Graphic Teaching Aid Help students see the linkages between … environmental changes, strategic responses, internal processes and financial statement accounts Help them perform task more effectively
Implementation Guidance 1.Pre: Outline the principles of Strategic Auditing and ask students to review the case (Approximately 15-20 minutes) 2.During - General Information: Audit risk assessment and business models. Business risk implications associated with industry structure and company’s strategy. Review financial statements. (Approximately 30 minutes) 3.During - Case Discussion: Select simplest possible combination for first challenge and make it more complicated as you move to the subsequent challenges. (Approximately 40 to 50 minutes or 20 to 25 minutes per challenge) 4.Post: Assign one of the other challenges – with desired degree of difficulty - as a homework assignment.
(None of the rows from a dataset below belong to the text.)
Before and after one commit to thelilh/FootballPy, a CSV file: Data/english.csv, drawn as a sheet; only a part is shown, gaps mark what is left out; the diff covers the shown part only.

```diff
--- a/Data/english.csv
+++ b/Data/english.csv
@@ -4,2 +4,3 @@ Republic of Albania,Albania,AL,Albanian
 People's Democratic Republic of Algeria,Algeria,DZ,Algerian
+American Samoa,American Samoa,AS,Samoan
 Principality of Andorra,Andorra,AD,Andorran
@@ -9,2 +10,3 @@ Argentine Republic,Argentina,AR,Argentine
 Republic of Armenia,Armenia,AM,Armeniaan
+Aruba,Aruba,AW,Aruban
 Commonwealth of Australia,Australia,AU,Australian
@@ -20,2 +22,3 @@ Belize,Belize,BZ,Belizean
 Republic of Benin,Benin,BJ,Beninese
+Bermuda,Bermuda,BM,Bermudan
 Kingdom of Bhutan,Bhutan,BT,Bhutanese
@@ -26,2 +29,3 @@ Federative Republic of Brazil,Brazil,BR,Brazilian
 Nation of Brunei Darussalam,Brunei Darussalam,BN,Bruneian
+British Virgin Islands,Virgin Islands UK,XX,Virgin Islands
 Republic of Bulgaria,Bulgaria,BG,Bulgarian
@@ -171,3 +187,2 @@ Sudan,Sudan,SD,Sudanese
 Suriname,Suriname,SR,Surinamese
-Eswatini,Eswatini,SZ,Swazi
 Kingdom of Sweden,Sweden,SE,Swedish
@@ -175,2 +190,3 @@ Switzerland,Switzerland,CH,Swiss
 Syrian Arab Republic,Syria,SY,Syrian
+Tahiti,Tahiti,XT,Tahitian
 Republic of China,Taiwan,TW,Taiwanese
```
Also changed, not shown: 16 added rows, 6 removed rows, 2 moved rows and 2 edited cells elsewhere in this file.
Classroom Testing Objective: Evaluate the effectiveness of the case. Tool/Method: A pre and post questionnaire. Matched pairs. Target Audience: Arts/Public accounting and Math/Public accounting students in a co-op program (with 8 months prior co-op work experience) taking an audit class prior to an 8- month co-op term Condition: Instructor was not involved in the development of the case and had access only to teaching notes
Classroom Testing (Pre & Post) Question - Five point Likert scale (1 = strongly disagree, … 5 = strongly agree). - Questions were asked before and after the completion of the case Arts/Public Accounting Math/Public Accounting Average (Pre-Post) t-score (p-value) Average (Pre-Post) t-score (p-value) Understanding a audit client’s business strategy is essential for performing effective audit -.03 -.5 (.62) -.16 -2.60 (.01) External auditors should focus more on the risk of errors in judgment and application of GAAP than on the risk of poor strategic business decisions made by client.12.97 (.34).87 5.59 (.00) Risks arising from a change in a client’s business strategy are important in the long- run but unlikely to create audit risk of the current period.10.72 (.48).08.51 (.61)
Classroom Testing (Post) Question - Five point Likert scale (1 = strongly disagree, … 5 = strongly agree). - Questions were asked after the completion of the case Arts/Public Accounting Math/Public Accounting Average t-score (p-value) Average t-score (p-value) The e-vision case enhanced my understanding of how strategic business risks affect the risk of material misstatement 3.78 9.11 (.00) 3.66 5.05 (.00) The diagram enhanced my understanding of how strategic business risks affect the risk of material misstatement 3.53 4.6 (.00) 2.94 -.45 (.83)
Teaching Notes The degree of difficulty of the case, can be modified to the experience of your students. For example provide the relationships linking the external factors to relevant strategic goals to internal processes and provide a list of relevant as well as irrelevant accounts. (See next slide)
Teaching Notes Teaching notes, based on personal interviews with audit partners and senior audit managers from the Big-4 firms, cover the following areas: 1. General Evaluation –Company Background –Strategy –Financial Statement Analysis –Stock Market 2. Detailed Evaluation of Each of the 4 Challenges
References Martin, R. and F. Phillips. 2006 “Aerospace Lighting, Inc. (ALI): Linking Business Strategy to Audit Planning.” Issues in Accounting Education, 21(3), pp. 313-321. Ballou, B. and W Robert Knechel 2002. Ceskoslovenska Obchodni Banka, a.s.: Applying business risk audit techniques. Issues in Accounting Education; Aug 2002; 17, 3, 289-312. Bell, T., F. Marrs, I.Solomon and H. Thomas. 1997. Auditing Organizations Through a Strategic-Systems Lens. Montvale, NJ: KPMG Peat Marwick LLP. Bell, T.B., M. E. Peecher, and I.Solomon. 2002. The strategic- systems approach to auditing. In Cases in Strategic-Systems Auditing eds. T.B. Bell and I.Solomon,1-34.